- _Work to complete_
Would you please copy every line from the records that contains the word "people"?

- _Content revision data_
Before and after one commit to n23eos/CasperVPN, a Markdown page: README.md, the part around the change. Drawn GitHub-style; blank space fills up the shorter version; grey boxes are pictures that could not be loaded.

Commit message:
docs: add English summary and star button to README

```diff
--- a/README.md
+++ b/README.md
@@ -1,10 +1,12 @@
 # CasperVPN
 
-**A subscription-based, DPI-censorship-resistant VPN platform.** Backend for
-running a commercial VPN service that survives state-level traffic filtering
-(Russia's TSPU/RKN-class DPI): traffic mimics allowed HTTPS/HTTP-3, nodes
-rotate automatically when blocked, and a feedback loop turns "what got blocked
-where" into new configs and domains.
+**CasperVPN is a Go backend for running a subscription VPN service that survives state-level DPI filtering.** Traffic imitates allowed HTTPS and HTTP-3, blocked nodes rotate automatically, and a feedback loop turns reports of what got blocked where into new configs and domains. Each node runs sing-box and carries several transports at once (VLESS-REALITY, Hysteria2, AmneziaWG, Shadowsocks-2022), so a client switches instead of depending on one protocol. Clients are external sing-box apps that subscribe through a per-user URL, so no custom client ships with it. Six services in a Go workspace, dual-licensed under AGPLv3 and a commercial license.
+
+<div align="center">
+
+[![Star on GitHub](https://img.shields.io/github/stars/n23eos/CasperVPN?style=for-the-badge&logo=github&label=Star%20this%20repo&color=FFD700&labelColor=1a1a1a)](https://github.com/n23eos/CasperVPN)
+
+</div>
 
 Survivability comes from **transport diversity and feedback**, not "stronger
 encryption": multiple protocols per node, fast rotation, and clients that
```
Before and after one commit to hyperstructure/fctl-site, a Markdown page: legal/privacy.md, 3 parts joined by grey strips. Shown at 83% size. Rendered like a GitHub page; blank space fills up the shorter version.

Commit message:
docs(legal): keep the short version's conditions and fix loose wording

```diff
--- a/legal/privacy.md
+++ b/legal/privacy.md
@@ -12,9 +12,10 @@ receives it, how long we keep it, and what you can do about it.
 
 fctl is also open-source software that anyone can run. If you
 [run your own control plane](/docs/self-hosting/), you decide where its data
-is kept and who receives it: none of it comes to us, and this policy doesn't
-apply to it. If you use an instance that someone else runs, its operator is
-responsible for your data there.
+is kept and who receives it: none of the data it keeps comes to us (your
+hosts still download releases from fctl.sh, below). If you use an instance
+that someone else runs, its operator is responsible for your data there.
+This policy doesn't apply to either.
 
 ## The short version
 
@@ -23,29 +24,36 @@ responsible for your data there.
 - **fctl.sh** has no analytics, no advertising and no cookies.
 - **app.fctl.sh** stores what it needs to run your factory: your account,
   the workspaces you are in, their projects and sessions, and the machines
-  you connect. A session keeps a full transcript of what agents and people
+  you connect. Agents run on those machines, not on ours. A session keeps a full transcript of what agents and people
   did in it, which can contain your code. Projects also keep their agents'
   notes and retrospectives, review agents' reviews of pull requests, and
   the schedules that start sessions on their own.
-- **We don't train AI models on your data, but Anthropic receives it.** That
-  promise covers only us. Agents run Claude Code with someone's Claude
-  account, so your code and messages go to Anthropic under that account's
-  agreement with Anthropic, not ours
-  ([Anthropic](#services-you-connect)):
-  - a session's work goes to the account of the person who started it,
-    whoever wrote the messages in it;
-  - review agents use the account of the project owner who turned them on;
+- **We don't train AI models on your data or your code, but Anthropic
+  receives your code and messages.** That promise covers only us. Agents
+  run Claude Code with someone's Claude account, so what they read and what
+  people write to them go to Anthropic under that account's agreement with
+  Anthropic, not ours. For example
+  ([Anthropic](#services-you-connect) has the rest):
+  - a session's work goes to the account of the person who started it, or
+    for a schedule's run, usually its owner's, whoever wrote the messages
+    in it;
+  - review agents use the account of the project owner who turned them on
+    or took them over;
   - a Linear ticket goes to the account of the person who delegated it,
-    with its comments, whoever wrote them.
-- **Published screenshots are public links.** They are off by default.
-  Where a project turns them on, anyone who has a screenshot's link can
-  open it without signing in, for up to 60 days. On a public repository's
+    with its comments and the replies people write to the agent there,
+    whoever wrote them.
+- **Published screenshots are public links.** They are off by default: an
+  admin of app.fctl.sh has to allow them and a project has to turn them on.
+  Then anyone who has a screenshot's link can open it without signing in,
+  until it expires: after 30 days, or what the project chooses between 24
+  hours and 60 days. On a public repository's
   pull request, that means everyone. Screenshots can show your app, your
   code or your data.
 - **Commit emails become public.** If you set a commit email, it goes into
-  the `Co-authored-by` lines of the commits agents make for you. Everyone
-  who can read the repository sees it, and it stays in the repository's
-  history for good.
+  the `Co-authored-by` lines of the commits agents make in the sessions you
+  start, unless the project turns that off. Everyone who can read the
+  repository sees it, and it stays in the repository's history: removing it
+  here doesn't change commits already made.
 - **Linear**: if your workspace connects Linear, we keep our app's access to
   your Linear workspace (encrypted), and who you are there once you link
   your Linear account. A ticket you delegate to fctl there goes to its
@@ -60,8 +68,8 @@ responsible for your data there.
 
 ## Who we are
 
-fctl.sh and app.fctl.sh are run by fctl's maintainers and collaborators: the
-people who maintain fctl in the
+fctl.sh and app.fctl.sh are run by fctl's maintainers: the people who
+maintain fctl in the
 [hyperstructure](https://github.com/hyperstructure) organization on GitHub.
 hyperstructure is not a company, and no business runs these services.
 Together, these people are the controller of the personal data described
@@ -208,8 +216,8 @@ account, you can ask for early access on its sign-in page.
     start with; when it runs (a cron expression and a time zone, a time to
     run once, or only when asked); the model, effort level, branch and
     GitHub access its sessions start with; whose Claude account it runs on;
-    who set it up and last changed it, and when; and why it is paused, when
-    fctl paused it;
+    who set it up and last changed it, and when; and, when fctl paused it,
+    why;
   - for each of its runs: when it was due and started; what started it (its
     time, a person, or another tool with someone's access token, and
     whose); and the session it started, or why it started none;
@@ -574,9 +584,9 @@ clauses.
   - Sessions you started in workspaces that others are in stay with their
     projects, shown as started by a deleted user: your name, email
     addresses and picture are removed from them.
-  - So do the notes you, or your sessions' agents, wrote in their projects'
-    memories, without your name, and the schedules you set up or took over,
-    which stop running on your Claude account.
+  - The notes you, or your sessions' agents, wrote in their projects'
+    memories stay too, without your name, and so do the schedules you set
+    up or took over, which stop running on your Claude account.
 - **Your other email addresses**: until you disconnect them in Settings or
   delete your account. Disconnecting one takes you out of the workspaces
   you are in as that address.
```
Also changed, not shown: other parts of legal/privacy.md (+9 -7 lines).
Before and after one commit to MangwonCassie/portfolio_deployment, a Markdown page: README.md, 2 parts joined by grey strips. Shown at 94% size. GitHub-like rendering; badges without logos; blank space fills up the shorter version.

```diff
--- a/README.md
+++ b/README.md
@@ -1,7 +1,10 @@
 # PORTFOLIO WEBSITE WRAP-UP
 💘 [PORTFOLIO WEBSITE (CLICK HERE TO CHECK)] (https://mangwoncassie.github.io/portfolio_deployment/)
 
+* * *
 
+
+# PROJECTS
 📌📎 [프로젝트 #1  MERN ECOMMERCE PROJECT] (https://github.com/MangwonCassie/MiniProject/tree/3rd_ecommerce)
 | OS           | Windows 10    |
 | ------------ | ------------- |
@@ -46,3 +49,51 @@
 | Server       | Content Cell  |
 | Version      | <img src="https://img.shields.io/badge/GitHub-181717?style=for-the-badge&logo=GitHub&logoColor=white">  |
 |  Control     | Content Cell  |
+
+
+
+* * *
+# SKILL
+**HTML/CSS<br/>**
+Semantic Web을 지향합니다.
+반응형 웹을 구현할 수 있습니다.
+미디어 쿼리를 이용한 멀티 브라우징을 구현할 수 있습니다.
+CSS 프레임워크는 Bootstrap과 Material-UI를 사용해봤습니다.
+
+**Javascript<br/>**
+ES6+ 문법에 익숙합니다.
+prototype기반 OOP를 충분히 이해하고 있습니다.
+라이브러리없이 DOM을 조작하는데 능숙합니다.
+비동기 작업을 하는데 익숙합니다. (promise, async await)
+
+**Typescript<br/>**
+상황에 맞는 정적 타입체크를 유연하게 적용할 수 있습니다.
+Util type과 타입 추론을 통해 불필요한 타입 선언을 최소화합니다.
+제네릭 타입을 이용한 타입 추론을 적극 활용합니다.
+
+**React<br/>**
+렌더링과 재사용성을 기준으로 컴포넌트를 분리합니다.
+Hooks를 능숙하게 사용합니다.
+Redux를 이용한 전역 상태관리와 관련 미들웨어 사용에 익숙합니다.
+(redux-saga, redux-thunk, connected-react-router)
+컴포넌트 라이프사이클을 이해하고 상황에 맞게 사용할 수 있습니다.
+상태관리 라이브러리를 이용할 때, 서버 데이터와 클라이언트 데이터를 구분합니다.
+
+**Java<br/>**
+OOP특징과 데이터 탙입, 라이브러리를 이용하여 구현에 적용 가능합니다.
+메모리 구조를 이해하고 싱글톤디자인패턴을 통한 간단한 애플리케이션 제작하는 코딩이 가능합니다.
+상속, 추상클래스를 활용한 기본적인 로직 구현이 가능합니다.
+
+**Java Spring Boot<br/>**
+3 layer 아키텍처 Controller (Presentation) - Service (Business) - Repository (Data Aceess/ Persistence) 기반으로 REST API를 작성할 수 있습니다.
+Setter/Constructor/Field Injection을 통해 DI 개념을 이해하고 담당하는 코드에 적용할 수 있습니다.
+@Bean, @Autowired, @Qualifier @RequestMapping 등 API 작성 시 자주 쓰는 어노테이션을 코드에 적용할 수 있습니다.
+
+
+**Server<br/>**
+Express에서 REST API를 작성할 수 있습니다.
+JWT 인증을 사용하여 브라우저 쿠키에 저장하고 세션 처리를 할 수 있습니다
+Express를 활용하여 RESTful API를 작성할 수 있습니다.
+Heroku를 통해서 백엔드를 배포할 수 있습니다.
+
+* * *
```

- _The answer_
-  you connect. A session keeps a full transcript of what agents and people
+  you connect. Agents run on those machines, not on ours. A session keeps a full transcript of what agents and people
+  people write to them go to Anthropic under that account's agreement with
+    with its comments and the replies people write to the agent there,
-people who maintain fctl in the
+fctl.sh and app.fctl.sh are run by fctl's maintainers: the people who
 Together, these people are the controller of the personal data described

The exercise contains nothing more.